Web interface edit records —
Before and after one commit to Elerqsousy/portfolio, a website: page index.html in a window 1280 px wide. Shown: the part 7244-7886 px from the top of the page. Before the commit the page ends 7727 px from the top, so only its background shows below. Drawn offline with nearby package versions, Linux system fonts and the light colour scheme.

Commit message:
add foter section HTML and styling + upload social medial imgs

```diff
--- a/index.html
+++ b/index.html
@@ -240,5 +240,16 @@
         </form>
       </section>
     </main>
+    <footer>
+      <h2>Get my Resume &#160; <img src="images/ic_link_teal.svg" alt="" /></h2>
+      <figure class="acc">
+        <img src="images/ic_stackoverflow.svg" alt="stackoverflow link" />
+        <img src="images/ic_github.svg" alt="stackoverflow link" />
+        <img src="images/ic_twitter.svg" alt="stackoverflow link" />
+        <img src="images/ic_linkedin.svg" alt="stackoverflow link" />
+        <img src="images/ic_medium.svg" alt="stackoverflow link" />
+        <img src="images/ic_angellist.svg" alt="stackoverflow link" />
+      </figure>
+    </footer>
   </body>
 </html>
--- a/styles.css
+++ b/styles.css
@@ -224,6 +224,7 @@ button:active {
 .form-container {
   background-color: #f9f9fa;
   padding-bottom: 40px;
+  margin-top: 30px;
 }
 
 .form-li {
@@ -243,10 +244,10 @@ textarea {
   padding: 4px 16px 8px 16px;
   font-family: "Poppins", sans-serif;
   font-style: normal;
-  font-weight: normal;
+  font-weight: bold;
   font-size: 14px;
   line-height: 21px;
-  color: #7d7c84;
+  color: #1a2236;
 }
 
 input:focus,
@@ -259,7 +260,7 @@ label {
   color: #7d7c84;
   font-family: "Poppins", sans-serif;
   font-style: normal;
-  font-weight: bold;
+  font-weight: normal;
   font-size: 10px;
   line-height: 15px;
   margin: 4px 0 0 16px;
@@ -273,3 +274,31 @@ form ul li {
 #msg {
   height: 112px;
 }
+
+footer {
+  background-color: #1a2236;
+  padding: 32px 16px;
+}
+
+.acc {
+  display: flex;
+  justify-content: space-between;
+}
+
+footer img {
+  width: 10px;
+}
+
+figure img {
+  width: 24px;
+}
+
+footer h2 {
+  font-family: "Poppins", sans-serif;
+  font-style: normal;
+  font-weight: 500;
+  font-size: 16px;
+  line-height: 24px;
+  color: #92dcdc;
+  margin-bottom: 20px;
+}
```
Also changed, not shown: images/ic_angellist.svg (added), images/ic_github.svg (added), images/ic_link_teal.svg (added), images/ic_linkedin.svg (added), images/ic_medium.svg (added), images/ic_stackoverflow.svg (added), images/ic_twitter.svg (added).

EXERCISE GOAL — Give back the data exactly, with no line dropped.

RESULT FOR THIS EXERCISE —
Before and after one commit to Elerqsousy/portfolio, a website: page index.html in a window 1280 px wide. Shown: the part 7244-7886 px from the top of the page. Before the commit the page ends 7727 px from the top, so only its background shows below. Drawn offline with nearby package versions, Linux system fonts and the light colour scheme.

Commit message:
add foter section HTML and styling + upload social medial imgs

```diff
--- a/index.html
+++ b/index.html
@@ -240,5 +240,16 @@
         </form>
       </section>
     </main>
+    <footer>
+      <h2>Get my Resume &#160; <img src="images/ic_link_teal.svg" alt="" /></h2>
+      <figure class="acc">
+        <img src="images/ic_stackoverflow.svg" alt="stackoverflow link" />
+        <img src="images/ic_github.svg" alt="stackoverflow link" />
+        <img src="images/ic_twitter.svg" alt="stackoverflow link" />
+        <img src="images/ic_linkedin.svg" alt="stackoverflow link" />
+        <img src="images/ic_medium.svg" alt="stackoverflow link" />
+        <img src="images/ic_angellist.svg" alt="stackoverflow link" />
+      </figure>
+    </footer>
   </body>
 </html>
--- a/styles.css
+++ b/styles.css
@@ -224,6 +224,7 @@ button:active {
 .form-container {
   background-color: #f9f9fa;
   padding-bottom: 40px;
+  margin-top: 30px;
 }
 
 .form-li {
@@ -243,10 +244,10 @@ textarea {
   padding: 4px 16px 8px 16px;
   font-family: "Poppins", sans-serif;
   font-style: normal;
-  font-weight: normal;
+  font-weight: bold;
   font-size: 14px;
   line-height: 21px;
-  color: #7d7c84;
+  color: #1a2236;
 }
 
 input:focus,
@@ -259,7 +260,7 @@ label {
   color: #7d7c84;
   font-family: "Poppins", sans-serif;
   font-style: normal;
-  font-weight: bold;
+  font-weight: normal;
   font-size: 10px;
   line-height: 15px;
   margin: 4px 0 0 16px;
@@ -273,3 +274,31 @@ form ul li {
 #msg {
   height: 112px;
 }
+
+footer {
+  background-color: #1a2236;
+  padding: 32px 16px;
+}
+
+.acc {
+  display: flex;
+  justify-content: space-between;
+}
+
+footer img {
+  width: 10px;
+}
+
+figure img {
+  width: 24px;
+}
+
+footer h2 {
+  font-family: "Poppins", sans-serif;
+  font-style: normal;
+  font-weight: 500;
+  font-size: 16px;
+  line-height: 24px;
+  color: #92dcdc;
+  margin-bottom: 20px;
+}
```
Also changed, not shown: images/ic_angellist.svg (added), images/ic_github.svg (added), images/ic_link_teal.svg (added), images/ic_linkedin.svg (added), images/ic_medium.svg (added), images/ic_stackoverflow.svg (added), images/ic_twitter.svg (added).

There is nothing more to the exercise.